H Liu*, A Magnelli, P Xia, The Cleveland Clinic Foundation, Cleveland, OHSU-E-J-173 Sunday 3:00:00 PM - 6:00:00 PM Room: Exhibit Hall
Purpose: In external beam radiotherapy, the presence of metal implants such as hip prostheses causes significant streak artifacts in planning images, thus affecting the accuracy of target and critical organ delineation. The purpose of this study is to evaluate the improvement of image quality and impact on accuracy of dose calculation by using a commercially available metal artifact reduction (MAR) algorithm.
Methods: Nine patients were selected for this study, including 5 patients with unilateral hip prostheses for orthopedic irradiation, and 4 patients with unilateral or bilateral hip prostheses for prostate cancer treatment. For each patient, simulation CT image was reconstructed with and without MAR correction. Contours of the prostate, bladder and rectum were delineated on both images by an experienced physician for the prostate patients. The difference of contours between MAR corrected and un-corrected images was quantified by an overlap index, and dose calculation accuracy was evaluated for both target and critical organs.

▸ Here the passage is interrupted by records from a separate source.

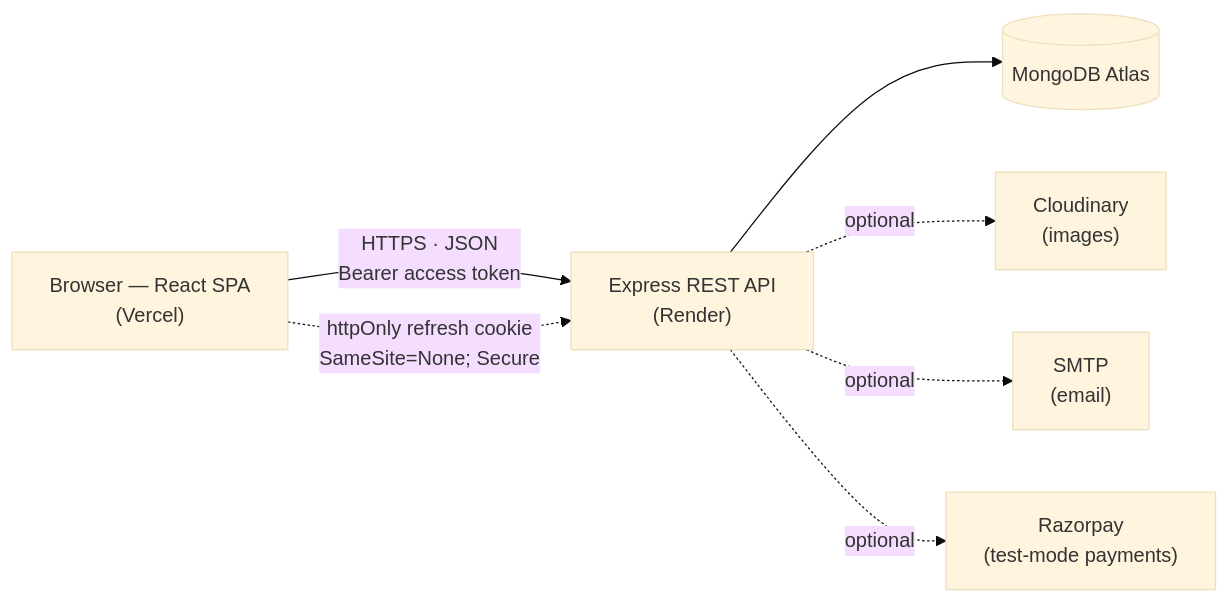
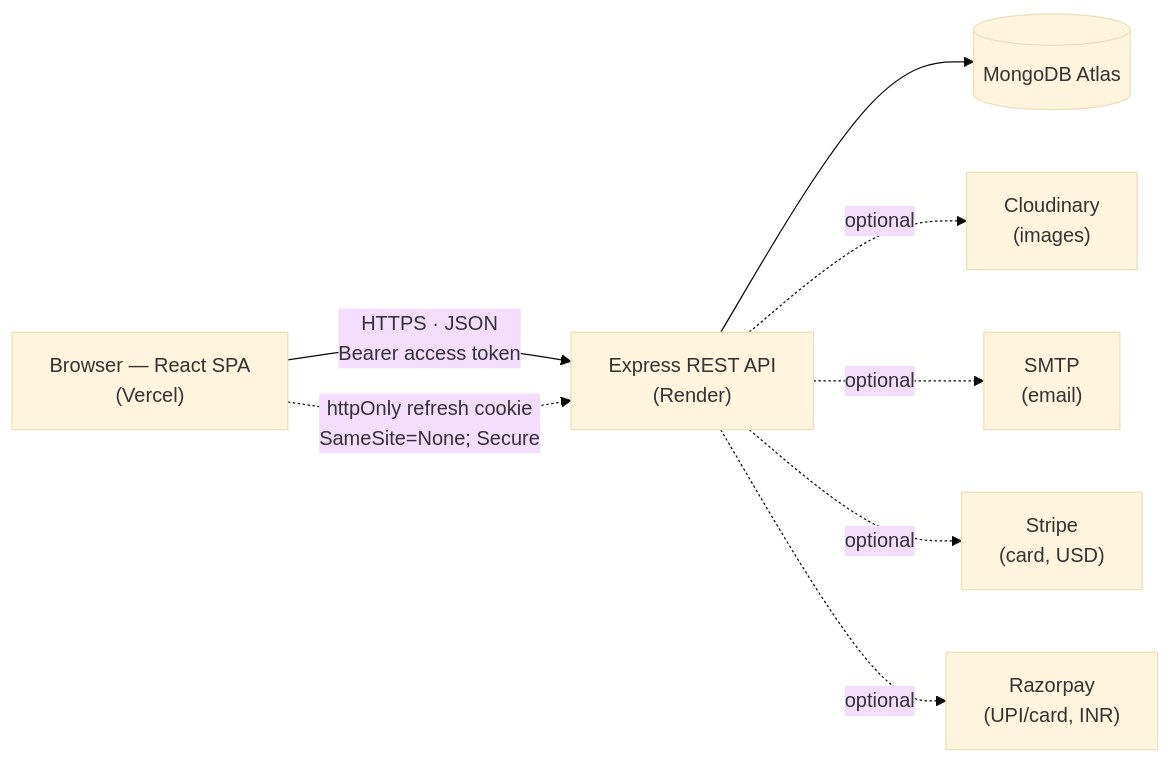
One commit to tushar4935/luxe-ecommerce-platform changed the first of 2 diagrams in README.md. Above: the diagram before and after it, drawn with Mermaid (base theme). The commit also changed other lines of this file, not shown here.

First line of the commit message:
docs: document Stripe alongside Razorpay across the README

````diff
--- a/README.md
+++ b/README.md
@@ -119,9 +119,10 @@
 ```mermaid
 flowchart LR
   U["Browser — React SPA<br/>(Vercel)"] -->|"HTTPS · JSON<br/>Bearer access token"| A["Express REST API<br/>(Render)"]
   U -.->|"httpOnly refresh cookie<br/>SameSite=None; Secure"| A
   A --> D[("MongoDB Atlas")]
   A -.->|optional| C["Cloudinary<br/>(images)"]
   A -.->|optional| M["SMTP<br/>(email)"]
-  A -.->|optional| R["Razorpay<br/>(test-mode payments)"]
+  A -.->|optional| S["Stripe<br/>(card, USD)"]
+  A -.->|optional| R["Razorpay<br/>(UPI/card, INR)"]
 ```
````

Results: For orthopedic patients, dose difference between MAR corrected and un-corrected images was negligible: 0.1±0.1% for maximum dose and 0.8±1.8% for dose at isocenter. For prostate patients, no significant dosimetric difference was observed between MAR corrected and un-corrected images if same contours were used in the treatment planning. For the PTV, the average dose variation in D99 was 0.9±0.6%. The dose differences in D50 of the bladder and rectum were 1.0±0.8% and 0.4±0.3%, respectively. The average overlap index of prostate between the two images was 0.86±0.12 for patients with bilateral hip replacements. Substantial changes in the dose-volume-histograms were observed if different contours were used in the treatment planning.

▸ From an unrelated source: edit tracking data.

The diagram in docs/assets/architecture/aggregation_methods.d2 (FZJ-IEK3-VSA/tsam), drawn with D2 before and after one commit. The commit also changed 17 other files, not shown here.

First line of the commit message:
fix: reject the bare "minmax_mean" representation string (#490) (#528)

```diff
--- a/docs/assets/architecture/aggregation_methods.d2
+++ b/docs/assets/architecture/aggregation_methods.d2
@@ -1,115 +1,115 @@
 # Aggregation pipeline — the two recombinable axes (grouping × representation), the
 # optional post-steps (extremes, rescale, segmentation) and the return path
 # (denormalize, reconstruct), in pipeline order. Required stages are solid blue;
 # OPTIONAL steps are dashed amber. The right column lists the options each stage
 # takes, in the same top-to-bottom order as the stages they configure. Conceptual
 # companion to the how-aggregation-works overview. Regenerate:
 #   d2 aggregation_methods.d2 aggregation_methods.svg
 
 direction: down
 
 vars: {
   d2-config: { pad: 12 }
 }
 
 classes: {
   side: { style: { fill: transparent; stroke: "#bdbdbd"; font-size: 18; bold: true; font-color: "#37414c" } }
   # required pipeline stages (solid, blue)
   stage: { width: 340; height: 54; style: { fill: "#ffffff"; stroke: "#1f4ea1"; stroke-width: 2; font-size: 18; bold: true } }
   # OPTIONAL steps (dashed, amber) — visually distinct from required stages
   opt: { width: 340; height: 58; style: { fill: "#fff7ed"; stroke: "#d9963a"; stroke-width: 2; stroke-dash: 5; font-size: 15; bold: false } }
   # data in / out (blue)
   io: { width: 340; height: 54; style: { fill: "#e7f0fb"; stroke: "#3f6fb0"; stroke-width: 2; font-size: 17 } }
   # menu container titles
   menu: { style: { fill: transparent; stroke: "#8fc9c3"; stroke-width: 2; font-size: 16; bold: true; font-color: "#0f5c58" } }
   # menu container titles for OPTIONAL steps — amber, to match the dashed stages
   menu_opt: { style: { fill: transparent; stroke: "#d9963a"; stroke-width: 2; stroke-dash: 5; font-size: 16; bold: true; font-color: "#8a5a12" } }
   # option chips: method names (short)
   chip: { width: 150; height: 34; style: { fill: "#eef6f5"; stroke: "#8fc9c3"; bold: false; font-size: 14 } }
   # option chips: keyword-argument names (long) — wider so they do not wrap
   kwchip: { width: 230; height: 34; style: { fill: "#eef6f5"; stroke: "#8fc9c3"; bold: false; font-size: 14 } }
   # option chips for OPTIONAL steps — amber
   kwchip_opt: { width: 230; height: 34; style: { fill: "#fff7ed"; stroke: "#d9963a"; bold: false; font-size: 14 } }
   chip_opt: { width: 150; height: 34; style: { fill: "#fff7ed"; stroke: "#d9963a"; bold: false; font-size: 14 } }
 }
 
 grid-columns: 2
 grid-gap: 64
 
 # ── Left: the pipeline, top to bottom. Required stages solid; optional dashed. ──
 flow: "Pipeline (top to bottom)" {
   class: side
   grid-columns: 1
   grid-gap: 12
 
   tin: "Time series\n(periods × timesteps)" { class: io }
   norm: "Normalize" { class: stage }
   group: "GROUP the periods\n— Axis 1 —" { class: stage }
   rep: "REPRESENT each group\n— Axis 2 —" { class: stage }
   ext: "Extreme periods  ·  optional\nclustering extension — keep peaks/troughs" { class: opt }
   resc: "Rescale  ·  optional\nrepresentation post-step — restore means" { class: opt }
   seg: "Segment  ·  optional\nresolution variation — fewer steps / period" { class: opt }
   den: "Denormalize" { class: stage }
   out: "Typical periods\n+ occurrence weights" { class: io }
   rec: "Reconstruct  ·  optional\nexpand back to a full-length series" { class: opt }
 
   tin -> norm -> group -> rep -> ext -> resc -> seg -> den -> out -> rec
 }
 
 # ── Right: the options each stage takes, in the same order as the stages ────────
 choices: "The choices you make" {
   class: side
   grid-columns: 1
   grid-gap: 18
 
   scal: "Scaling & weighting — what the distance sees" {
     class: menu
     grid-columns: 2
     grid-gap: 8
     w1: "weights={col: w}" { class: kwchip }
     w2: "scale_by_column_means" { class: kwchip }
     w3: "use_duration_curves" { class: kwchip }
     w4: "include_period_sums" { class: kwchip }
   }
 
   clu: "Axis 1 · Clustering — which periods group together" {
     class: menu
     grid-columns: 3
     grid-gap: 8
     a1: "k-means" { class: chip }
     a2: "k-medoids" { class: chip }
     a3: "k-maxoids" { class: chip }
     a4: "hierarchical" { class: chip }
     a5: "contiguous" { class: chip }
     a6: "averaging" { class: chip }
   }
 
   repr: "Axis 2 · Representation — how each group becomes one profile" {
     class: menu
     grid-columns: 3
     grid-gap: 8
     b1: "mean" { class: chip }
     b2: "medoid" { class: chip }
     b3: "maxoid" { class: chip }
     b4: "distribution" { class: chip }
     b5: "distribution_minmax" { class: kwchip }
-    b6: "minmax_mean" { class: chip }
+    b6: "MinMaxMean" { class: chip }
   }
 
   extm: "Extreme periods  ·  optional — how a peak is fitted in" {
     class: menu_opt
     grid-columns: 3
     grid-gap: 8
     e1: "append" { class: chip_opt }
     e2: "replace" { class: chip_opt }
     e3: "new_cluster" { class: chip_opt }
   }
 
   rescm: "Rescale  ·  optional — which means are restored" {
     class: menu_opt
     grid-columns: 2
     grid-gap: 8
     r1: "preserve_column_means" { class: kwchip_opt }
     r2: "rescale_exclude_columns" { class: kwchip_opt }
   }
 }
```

Conclusions: The commercial MAR algorithm can improve the image quality dramatically and the MAR corrected images do not affect dose calculation accuracy. The improvement of accuracy in organ delineation provides significant dosimetric advantage.